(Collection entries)

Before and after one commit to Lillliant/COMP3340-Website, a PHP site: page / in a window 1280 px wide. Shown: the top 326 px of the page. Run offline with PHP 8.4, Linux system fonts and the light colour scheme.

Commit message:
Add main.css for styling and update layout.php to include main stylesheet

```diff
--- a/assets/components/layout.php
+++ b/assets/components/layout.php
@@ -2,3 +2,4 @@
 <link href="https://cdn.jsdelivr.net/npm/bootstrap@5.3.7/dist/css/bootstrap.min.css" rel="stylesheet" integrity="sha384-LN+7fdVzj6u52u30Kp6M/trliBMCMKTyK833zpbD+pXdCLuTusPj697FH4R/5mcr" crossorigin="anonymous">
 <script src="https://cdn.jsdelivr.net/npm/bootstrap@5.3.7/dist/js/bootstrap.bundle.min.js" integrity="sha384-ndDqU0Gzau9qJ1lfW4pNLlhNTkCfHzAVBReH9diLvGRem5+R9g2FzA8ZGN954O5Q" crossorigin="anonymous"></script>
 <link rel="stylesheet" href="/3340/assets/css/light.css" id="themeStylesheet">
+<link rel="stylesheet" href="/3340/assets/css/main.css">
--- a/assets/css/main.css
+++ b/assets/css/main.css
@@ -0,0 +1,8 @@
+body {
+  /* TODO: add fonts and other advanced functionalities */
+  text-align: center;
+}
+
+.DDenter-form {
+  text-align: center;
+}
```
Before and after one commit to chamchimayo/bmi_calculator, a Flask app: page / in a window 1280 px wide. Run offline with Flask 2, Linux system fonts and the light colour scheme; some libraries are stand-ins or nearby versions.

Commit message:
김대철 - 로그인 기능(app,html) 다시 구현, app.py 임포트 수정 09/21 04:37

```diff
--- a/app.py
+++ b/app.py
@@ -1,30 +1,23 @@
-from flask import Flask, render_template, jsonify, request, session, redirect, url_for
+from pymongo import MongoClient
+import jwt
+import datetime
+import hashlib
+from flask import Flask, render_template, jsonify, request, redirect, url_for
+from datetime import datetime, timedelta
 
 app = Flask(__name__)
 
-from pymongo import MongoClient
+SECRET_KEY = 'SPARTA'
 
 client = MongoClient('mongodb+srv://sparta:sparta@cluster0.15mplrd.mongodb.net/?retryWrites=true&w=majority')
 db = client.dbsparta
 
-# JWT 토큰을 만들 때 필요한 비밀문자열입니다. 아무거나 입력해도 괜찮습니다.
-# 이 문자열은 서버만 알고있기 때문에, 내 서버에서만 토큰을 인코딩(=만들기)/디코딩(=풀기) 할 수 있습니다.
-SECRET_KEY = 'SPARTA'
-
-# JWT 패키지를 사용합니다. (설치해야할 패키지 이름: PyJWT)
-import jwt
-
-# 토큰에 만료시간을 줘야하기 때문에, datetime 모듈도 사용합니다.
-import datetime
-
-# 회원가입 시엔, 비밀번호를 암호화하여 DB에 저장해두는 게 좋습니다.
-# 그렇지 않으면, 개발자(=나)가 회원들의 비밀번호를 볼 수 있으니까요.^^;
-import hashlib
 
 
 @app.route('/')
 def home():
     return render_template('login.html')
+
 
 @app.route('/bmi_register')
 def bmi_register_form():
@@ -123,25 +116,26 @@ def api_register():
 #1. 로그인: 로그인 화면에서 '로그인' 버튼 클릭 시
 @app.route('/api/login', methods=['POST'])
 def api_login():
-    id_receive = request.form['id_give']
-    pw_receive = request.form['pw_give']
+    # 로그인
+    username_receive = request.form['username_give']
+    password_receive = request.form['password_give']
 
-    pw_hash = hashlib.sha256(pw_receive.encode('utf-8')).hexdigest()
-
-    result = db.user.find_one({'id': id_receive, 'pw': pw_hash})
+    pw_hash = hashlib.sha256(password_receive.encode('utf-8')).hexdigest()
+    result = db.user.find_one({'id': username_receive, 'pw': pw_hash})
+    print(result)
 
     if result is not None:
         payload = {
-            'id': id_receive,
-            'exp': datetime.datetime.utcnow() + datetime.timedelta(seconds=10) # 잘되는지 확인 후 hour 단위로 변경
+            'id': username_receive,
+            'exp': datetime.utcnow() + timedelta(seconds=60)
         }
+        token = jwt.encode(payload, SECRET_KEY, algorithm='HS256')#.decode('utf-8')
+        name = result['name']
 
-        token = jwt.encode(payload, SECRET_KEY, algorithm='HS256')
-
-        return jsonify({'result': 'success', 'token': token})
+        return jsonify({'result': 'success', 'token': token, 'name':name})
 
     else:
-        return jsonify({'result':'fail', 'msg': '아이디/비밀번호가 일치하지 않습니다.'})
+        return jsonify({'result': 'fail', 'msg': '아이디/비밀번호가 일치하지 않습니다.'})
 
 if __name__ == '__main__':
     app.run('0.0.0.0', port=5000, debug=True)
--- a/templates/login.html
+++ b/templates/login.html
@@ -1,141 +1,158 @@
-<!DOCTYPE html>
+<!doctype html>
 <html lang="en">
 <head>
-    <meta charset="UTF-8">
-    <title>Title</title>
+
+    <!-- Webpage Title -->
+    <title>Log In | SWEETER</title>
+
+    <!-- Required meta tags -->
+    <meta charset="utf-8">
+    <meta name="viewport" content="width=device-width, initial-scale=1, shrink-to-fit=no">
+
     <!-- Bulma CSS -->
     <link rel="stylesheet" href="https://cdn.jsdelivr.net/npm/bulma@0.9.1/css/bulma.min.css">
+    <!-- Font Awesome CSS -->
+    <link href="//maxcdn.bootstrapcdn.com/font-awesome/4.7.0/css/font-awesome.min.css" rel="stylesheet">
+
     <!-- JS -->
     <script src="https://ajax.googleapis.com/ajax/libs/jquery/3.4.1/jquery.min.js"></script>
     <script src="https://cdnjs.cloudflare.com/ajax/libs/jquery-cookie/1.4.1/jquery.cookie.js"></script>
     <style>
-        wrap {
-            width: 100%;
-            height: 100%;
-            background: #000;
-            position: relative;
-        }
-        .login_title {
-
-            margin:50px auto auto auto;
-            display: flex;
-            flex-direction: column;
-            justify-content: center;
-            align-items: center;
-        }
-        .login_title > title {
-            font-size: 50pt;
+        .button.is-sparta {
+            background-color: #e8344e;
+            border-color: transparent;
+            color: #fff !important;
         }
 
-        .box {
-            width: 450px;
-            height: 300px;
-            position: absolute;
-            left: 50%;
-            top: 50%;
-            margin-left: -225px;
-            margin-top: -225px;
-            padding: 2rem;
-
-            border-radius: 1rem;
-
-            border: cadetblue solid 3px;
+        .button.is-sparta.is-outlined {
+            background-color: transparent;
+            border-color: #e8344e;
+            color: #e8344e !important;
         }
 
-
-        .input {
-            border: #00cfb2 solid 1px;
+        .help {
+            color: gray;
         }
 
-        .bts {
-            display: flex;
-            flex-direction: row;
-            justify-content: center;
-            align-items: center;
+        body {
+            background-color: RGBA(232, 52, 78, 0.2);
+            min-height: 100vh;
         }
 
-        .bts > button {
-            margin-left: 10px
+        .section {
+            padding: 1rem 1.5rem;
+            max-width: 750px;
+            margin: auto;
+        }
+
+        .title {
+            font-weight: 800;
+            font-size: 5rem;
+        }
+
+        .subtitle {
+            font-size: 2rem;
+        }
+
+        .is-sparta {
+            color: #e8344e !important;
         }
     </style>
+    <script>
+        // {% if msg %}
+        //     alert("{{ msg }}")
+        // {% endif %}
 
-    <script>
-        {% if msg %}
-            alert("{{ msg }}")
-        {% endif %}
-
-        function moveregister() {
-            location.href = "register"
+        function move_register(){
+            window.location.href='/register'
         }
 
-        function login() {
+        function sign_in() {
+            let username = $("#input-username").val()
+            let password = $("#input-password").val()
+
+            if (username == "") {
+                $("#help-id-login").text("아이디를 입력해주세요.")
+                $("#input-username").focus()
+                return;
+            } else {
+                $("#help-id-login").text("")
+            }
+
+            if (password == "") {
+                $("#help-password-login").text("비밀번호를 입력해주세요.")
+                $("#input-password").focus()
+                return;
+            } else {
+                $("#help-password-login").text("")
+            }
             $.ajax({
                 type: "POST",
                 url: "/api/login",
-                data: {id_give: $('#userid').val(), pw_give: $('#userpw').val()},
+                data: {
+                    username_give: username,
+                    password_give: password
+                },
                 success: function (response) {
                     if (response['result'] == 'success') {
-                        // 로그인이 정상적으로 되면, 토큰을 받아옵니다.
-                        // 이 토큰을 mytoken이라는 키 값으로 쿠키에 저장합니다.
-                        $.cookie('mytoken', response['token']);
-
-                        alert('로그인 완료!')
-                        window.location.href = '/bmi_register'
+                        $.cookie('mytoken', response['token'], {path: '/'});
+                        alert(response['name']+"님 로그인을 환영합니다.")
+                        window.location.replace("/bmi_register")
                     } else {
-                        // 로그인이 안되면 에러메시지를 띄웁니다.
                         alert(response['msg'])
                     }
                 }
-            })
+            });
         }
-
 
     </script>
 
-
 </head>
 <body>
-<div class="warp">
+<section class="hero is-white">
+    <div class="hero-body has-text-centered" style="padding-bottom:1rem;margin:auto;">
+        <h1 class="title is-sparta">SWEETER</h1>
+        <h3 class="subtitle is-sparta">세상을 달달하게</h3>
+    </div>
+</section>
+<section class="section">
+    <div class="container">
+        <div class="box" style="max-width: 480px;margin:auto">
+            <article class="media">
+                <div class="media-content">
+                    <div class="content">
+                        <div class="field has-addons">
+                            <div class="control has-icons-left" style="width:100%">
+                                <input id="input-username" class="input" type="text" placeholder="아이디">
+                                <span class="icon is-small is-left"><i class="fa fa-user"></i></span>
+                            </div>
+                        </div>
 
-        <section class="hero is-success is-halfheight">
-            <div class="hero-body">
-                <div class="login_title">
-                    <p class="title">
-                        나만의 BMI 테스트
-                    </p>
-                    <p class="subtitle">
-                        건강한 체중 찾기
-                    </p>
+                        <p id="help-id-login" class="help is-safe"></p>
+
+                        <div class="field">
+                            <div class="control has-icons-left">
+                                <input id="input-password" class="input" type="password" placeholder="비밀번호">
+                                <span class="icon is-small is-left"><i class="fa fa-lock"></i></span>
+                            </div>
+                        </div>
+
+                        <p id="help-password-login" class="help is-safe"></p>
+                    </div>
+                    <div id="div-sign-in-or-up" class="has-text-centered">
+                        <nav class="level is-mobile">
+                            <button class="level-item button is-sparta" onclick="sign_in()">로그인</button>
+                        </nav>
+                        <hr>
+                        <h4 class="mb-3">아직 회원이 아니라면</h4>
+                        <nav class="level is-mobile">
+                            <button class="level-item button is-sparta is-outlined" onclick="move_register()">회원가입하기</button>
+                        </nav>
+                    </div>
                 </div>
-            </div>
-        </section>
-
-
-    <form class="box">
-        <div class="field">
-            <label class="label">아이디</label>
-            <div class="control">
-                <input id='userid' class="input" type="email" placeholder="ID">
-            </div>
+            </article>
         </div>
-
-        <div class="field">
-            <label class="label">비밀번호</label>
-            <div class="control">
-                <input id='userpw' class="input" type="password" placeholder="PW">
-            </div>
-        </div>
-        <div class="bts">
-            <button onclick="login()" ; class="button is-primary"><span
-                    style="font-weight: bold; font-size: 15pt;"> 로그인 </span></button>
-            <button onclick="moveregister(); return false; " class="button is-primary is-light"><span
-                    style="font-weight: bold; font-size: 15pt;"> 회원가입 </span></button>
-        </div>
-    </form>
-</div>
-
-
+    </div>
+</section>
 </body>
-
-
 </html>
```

:: What is being asked ::
Whenever the word "subtitle" shows up in a line of the entries, list that line.

:: Expected output ::
+        .subtitle {
+        <h3 class="subtitle is-sparta">세상을 달달하게</h3>
-                    <p class="subtitle">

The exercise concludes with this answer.